** Your assignment **
Give the data again in full, exactly as written below.

** Excerpts from a dataset **
= = = =
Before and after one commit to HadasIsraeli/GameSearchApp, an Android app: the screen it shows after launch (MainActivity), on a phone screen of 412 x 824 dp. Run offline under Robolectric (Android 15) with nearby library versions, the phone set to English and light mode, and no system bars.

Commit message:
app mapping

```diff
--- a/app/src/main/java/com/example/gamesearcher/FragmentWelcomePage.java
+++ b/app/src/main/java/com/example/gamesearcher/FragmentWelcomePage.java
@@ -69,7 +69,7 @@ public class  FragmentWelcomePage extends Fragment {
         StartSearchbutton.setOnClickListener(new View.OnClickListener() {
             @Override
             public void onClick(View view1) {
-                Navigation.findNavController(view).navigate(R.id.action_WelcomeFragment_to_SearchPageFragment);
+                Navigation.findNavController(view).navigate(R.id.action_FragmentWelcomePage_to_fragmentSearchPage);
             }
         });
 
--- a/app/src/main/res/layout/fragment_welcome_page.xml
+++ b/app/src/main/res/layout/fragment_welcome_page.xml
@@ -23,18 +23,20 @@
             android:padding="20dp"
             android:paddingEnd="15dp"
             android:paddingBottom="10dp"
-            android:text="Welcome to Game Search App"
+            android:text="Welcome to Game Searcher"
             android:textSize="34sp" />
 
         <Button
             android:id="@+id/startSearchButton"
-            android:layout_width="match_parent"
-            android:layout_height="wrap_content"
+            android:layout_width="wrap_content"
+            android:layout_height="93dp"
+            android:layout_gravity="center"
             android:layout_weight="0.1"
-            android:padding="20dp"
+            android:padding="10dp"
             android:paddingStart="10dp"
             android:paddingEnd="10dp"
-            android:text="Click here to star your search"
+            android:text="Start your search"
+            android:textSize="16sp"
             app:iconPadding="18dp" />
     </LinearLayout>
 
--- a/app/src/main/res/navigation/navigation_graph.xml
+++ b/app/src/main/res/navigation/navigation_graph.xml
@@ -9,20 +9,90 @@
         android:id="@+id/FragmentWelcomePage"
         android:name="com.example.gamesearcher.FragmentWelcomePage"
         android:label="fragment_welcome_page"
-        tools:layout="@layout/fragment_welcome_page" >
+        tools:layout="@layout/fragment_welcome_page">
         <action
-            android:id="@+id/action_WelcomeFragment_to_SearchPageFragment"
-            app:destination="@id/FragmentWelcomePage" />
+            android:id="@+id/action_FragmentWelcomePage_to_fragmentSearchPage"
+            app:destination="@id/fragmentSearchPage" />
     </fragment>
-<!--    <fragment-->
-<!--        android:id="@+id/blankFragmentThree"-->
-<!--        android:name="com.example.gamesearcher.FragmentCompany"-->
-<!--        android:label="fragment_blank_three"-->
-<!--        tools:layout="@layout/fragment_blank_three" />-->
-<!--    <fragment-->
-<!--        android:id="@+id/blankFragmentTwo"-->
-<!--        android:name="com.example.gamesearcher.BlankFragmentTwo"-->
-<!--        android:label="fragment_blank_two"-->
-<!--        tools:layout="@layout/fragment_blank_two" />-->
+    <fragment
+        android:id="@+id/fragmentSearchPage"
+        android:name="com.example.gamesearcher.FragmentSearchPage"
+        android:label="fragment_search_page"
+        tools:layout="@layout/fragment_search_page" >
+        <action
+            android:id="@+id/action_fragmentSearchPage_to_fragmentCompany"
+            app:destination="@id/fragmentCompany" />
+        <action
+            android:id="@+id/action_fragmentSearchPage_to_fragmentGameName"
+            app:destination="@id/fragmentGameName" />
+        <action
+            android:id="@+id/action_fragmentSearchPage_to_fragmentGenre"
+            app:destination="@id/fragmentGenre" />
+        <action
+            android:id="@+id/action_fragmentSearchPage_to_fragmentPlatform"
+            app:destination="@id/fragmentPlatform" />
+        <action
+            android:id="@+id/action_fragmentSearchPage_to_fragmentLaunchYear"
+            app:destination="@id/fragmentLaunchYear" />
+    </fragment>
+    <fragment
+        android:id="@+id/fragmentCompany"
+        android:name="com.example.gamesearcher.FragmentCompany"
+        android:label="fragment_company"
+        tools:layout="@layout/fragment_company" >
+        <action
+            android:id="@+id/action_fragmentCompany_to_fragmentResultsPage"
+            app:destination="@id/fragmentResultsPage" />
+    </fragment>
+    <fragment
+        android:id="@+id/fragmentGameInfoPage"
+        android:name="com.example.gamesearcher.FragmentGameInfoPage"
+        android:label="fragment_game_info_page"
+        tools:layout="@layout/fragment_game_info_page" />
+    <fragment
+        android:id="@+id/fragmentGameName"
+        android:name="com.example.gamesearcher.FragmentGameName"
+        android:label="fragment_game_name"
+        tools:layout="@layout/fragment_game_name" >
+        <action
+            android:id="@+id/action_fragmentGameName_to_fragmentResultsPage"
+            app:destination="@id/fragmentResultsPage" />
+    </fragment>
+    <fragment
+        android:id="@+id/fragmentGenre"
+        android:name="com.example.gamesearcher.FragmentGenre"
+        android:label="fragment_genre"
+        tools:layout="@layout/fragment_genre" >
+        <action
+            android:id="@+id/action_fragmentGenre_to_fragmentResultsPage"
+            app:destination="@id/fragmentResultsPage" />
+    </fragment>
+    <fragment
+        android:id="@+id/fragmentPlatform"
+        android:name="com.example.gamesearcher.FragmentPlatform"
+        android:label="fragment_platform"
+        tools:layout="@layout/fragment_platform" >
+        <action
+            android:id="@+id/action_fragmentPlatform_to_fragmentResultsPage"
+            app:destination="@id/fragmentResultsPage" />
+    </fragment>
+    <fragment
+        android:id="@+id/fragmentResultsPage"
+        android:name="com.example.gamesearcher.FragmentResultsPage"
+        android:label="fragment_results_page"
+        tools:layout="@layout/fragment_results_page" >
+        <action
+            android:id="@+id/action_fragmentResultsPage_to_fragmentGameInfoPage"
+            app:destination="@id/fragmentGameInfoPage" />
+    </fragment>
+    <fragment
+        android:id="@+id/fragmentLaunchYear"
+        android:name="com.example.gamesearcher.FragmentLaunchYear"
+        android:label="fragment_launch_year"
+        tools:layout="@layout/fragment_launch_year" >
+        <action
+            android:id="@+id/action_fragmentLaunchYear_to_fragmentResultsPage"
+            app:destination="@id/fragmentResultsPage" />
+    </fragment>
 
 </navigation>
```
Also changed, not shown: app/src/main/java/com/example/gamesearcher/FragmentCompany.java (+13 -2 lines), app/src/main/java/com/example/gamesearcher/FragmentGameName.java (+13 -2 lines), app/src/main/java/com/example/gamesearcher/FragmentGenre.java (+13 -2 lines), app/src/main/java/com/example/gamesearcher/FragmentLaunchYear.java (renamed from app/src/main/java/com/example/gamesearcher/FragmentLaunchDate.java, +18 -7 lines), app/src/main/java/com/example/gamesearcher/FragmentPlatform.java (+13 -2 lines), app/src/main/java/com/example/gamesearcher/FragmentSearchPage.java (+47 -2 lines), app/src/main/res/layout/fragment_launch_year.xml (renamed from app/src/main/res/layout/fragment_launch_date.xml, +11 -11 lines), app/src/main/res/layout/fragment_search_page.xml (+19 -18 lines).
= = = =
** Exercise solution **
Before and after one commit to HadasIsraeli/GameSearchApp, an Android app: the screen it shows after launch (MainActivity), on a phone screen of 412 x 824 dp. Run offline under Robolectric (Android 15) with nearby library versions, the phone set to English and light mode, and no system bars.

Commit message:
app mapping

```diff
--- a/app/src/main/java/com/example/gamesearcher/FragmentWelcomePage.java
+++ b/app/src/main/java/com/example/gamesearcher/FragmentWelcomePage.java
@@ -69,7 +69,7 @@ public class  FragmentWelcomePage extends Fragment {
         StartSearchbutton.setOnClickListener(new View.OnClickListener() {
             @Override
             public void onClick(View view1) {
-                Navigation.findNavController(view).navigate(R.id.action_WelcomeFragment_to_SearchPageFragment);
+                Navigation.findNavController(view).navigate(R.id.action_FragmentWelcomePage_to_fragmentSearchPage);
             }
         });
 
--- a/app/src/main/res/layout/fragment_welcome_page.xml
+++ b/app/src/main/res/layout/fragment_welcome_page.xml
@@ -23,18 +23,20 @@
             android:padding="20dp"
             android:paddingEnd="15dp"
             android:paddingBottom="10dp"
-            android:text="Welcome to Game Search App"
+            android:text="Welcome to Game Searcher"
             android:textSize="34sp" />
 
         <Button
             android:id="@+id/startSearchButton"
-            android:layout_width="match_parent"
-            android:layout_height="wrap_content"
+            android:layout_width="wrap_content"
+            android:layout_height="93dp"
+            android:layout_gravity="center"
             android:layout_weight="0.1"
-            android:padding="20dp"
+            android:padding="10dp"
             android:paddingStart="10dp"
             android:paddingEnd="10dp"
-            android:text="Click here to star your search"
+            android:text="Start your search"
+            android:textSize="16sp"
             app:iconPadding="18dp" />
     </LinearLayout>
 
--- a/app/src/main/res/navigation/navigation_graph.xml
+++ b/app/src/main/res/navigation/navigation_graph.xml
@@ -9,20 +9,90 @@
         android:id="@+id/FragmentWelcomePage"
         android:name="com.example.gamesearcher.FragmentWelcomePage"
         android:label="fragment_welcome_page"
-        tools:layout="@layout/fragment_welcome_page" >
+        tools:layout="@layout/fragment_welcome_page">
         <action
-            android:id="@+id/action_WelcomeFragment_to_SearchPageFragment"
-            app:destination="@id/FragmentWelcomePage" />
+            android:id="@+id/action_FragmentWelcomePage_to_fragmentSearchPage"
+            app:destination="@id/fragmentSearchPage" />
     </fragment>
-<!--    <fragment-->
-<!--        android:id="@+id/blankFragmentThree"-->
-<!--        android:name="com.example.gamesearcher.FragmentCompany"-->
-<!--        android:label="fragment_blank_three"-->
-<!--        tools:layout="@layout/fragment_blank_three" />-->
-<!--    <fragment-->
-<!--        android:id="@+id/blankFragmentTwo"-->
-<!--        android:name="com.example.gamesearcher.BlankFragmentTwo"-->
-<!--        android:label="fragment_blank_two"-->
-<!--        tools:layout="@layout/fragment_blank_two" />-->
+    <fragment
+        android:id="@+id/fragmentSearchPage"
+        android:name="com.example.gamesearcher.FragmentSearchPage"
+        android:label="fragment_search_page"
+        tools:layout="@layout/fragment_search_page" >
+        <action
+            android:id="@+id/action_fragmentSearchPage_to_fragmentCompany"
+            app:destination="@id/fragmentCompany" />
+        <action
+            android:id="@+id/action_fragmentSearchPage_to_fragmentGameName"
+            app:destination="@id/fragmentGameName" />
+        <action
+            android:id="@+id/action_fragmentSearchPage_to_fragmentGenre"
+            app:destination="@id/fragmentGenre" />
+        <action
+            android:id="@+id/action_fragmentSearchPage_to_fragmentPlatform"
+            app:destination="@id/fragmentPlatform" />
+        <action
+            android:id="@+id/action_fragmentSearchPage_to_fragmentLaunchYear"
+            app:destination="@id/fragmentLaunchYear" />
+    </fragment>
+    <fragment
+        android:id="@+id/fragmentCompany"
+        android:name="com.example.gamesearcher.FragmentCompany"
+        android:label="fragment_company"
+        tools:layout="@layout/fragment_company" >
+        <action
+            android:id="@+id/action_fragmentCompany_to_fragmentResultsPage"
+            app:destination="@id/fragmentResultsPage" />
+    </fragment>
+    <fragment
+        android:id="@+id/fragmentGameInfoPage"
+        android:name="com.example.gamesearcher.FragmentGameInfoPage"
+        android:label="fragment_game_info_page"
+        tools:layout="@layout/fragment_game_info_page" />
+    <fragment
+        android:id="@+id/fragmentGameName"
+        android:name="com.example.gamesearcher.FragmentGameName"
+        android:label="fragment_game_name"
+        tools:layout="@layout/fragment_game_name" >
+        <action
+            android:id="@+id/action_fragmentGameName_to_fragmentResultsPage"
+            app:destination="@id/fragmentResultsPage" />
+    </fragment>
+    <fragment
+        android:id="@+id/fragmentGenre"
+        android:name="com.example.gamesearcher.FragmentGenre"
+        android:label="fragment_genre"
+        tools:layout="@layout/fragment_genre" >
+        <action
+            android:id="@+id/action_fragmentGenre_to_fragmentResultsPage"
+            app:destination="@id/fragmentResultsPage" />
+    </fragment>
+    <fragment
+        android:id="@+id/fragmentPlatform"
+        android:name="com.example.gamesearcher.FragmentPlatform"
+        android:label="fragment_platform"
+        tools:layout="@layout/fragment_platform" >
+        <action
+            android:id="@+id/action_fragmentPlatform_to_fragmentResultsPage"
+            app:destination="@id/fragmentResultsPage" />
+    </fragment>
+    <fragment
+        android:id="@+id/fragmentResultsPage"
+        android:name="com.example.gamesearcher.FragmentResultsPage"
+        android:label="fragment_results_page"
+        tools:layout="@layout/fragment_results_page" >
+        <action
+            android:id="@+id/action_fragmentResultsPage_to_fragmentGameInfoPage"
+            app:destination="@id/fragmentGameInfoPage" />
+    </fragment>
+    <fragment
+        android:id="@+id/fragmentLaunchYear"
+        android:name="com.example.gamesearcher.FragmentLaunchYear"
+        android:label="fragment_launch_year"
+        tools:layout="@layout/fragment_launch_year" >
+        <action
+            android:id="@+id/action_fragmentLaunchYear_to_fragmentResultsPage"
+            app:destination="@id/fragmentResultsPage" />
+    </fragment>
 
 </navigation>
```
Also changed, not shown: app/src/main/java/com/example/gamesearcher/FragmentCompany.java (+13 -2 lines), app/src/main/java/com/example/gamesearcher/FragmentGameName.java (+13 -2 lines), app/src/main/java/com/example/gamesearcher/FragmentGenre.java (+13 -2 lines), app/src/main/java/com/example/gamesearcher/FragmentLaunchYear.java (renamed from app/src/main/java/com/example/gamesearcher/FragmentLaunchDate.java, +18 -7 lines), app/src/main/java/com/example/gamesearcher/FragmentPlatform.java (+13 -2 lines), app/src/main/java/com/example/gamesearcher/FragmentSearchPage.java (+47 -2 lines), app/src/main/res/layout/fragment_launch_year.xml (renamed from app/src/main/res/layout/fragment_launch_date.xml, +11 -11 lines), app/src/main/res/layout/fragment_search_page.xml (+19 -18 lines).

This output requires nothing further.